======== Records provided ========
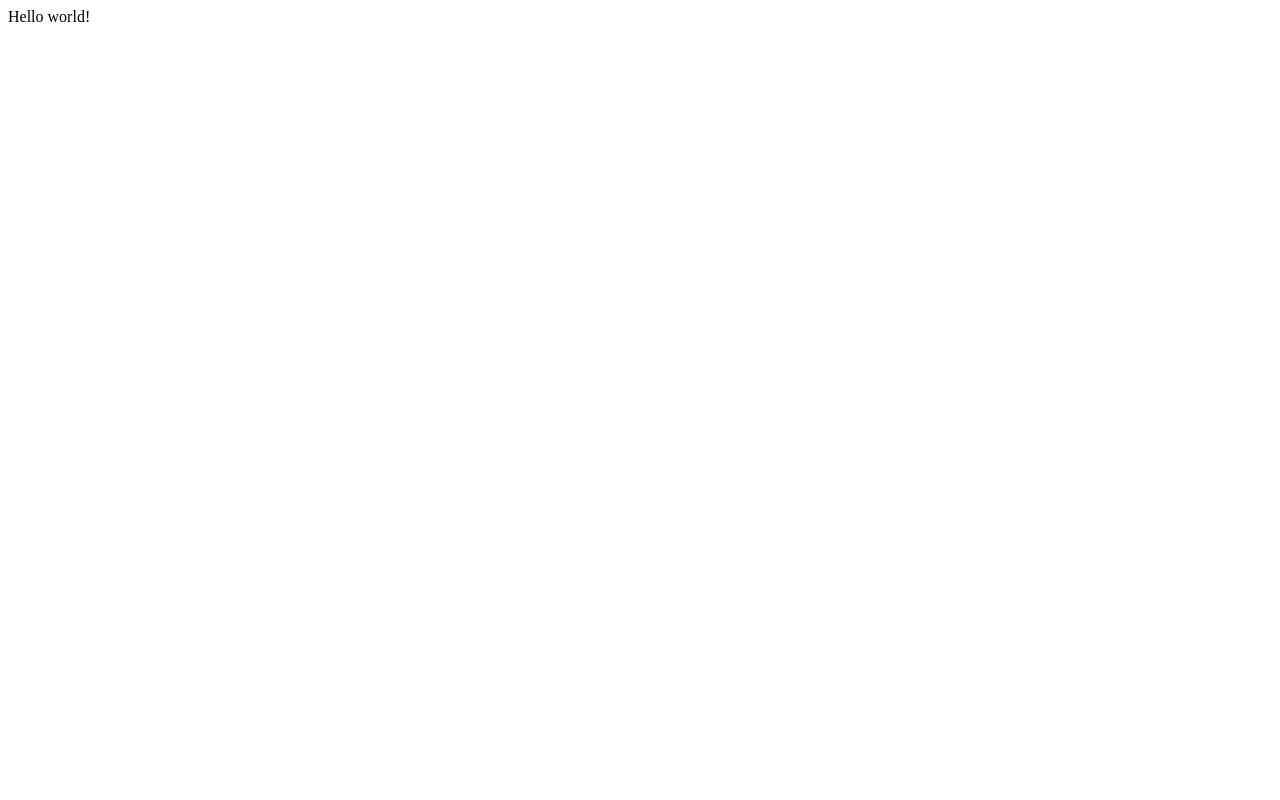
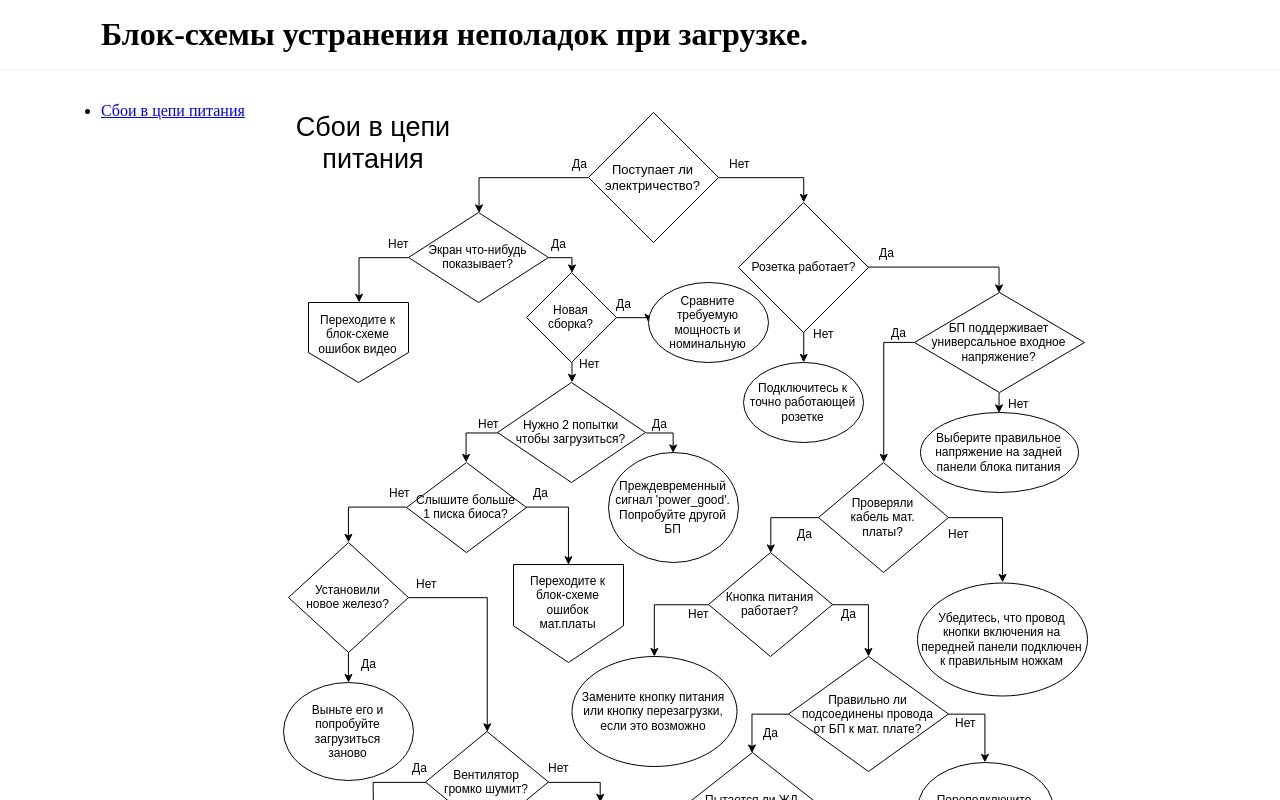
Before and after one commit to deamondz/fonerbooks, a plain HTML site: page docs/index.html in a window 1280 px wide. Shown: the top 800 px of the page. Drawn offline with Linux system fonts and the light colour scheme.

Commit message:
добавляет PSU

```diff
--- a/docs/index.html
+++ b/docs/index.html
@@ -1,10 +1,36 @@
 <!DOCTYPE html>
-<html lang="en">
-<head>
-	<meta charset="UTF-8">
-	<title>Hello</title>
-</head>
-<body>
-	Hello world!
-</body>
+<html lang="ru-RU">
+	<head>
+		<meta charset="UTF-8">
+		<title>Блок-схемы устранения неполадок при загрузке.</title>
+
+		<link rel="stylesheet" href="styles/style.css">
+	</head>
+	<body>
+		<header id="header">
+			<div class="container">
+				<h1>Блок-схемы устранения неполадок при загрузке.</h1>
+			</div>
+		</header>
+
+		<main id="middle">
+			<div class="container">
+				<div class="row">
+					<aside id="aside">
+						<nav>
+							<ul>
+								<li><a href="#psuImage">Сбои в цепи питания</a></li>
+							</ul>
+						</nav>
+					</aside>
+
+					<section id="content">
+						<article>
+							<img src="images/psu.svg" id="psuImage" alt="Сбои в цепи питания">
+						</article>
+					</section>
+				</div>
+			</div>
+		</main>
+	</body>
 </html>
--- /dev/null
+++ b/docs/styles/style.css
@@ -0,0 +1,50 @@
+*, *::before, *::after{
+	padding: 0;
+	margin: 0;
+	box-sizing: border-box;
+}
+
+:root{
+	font-size: 16px;
+}
+
+body{
+	min-height: 100vh;
+}
+
+.container{
+	padding-left: 1rem;
+	padding-right: 1rem;
+
+	margin-left: auto;
+	margin-right: auto;
+}
+
+	@media screen and (max-width: 1024px) {
+		.container{ max-width: 980px; }
+	}
+
+	@media screen and (max-width: 1200px) {
+		.container{ max-width: 1024px; }
+	}
+
+	@media screen and (max-width: 1440px) {
+		.container{ max-width: 1110px; }
+	}
+
+.row{
+	display: flex;
+}
+	#aside{
+		flex: 1 0 auto;
+	}
+
+	#content{
+		flex: 3 0 auto;
+	}
+
+#header{
+	border-bottom: 1px solid #eee;
+	padding: 1rem 0;
+	margin-bottom: 2rem;
+}
```
Also changed, not shown: psu/PSU.xml (added, +1 -0 lines), docs/images/psu.svg (added), psu/PSU.png (added), psu/PSU.txt (added).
========
_Exercise requirements_
Look at the entries above. Say how many lines have the word "index", and give only the number.

_Task solution_
3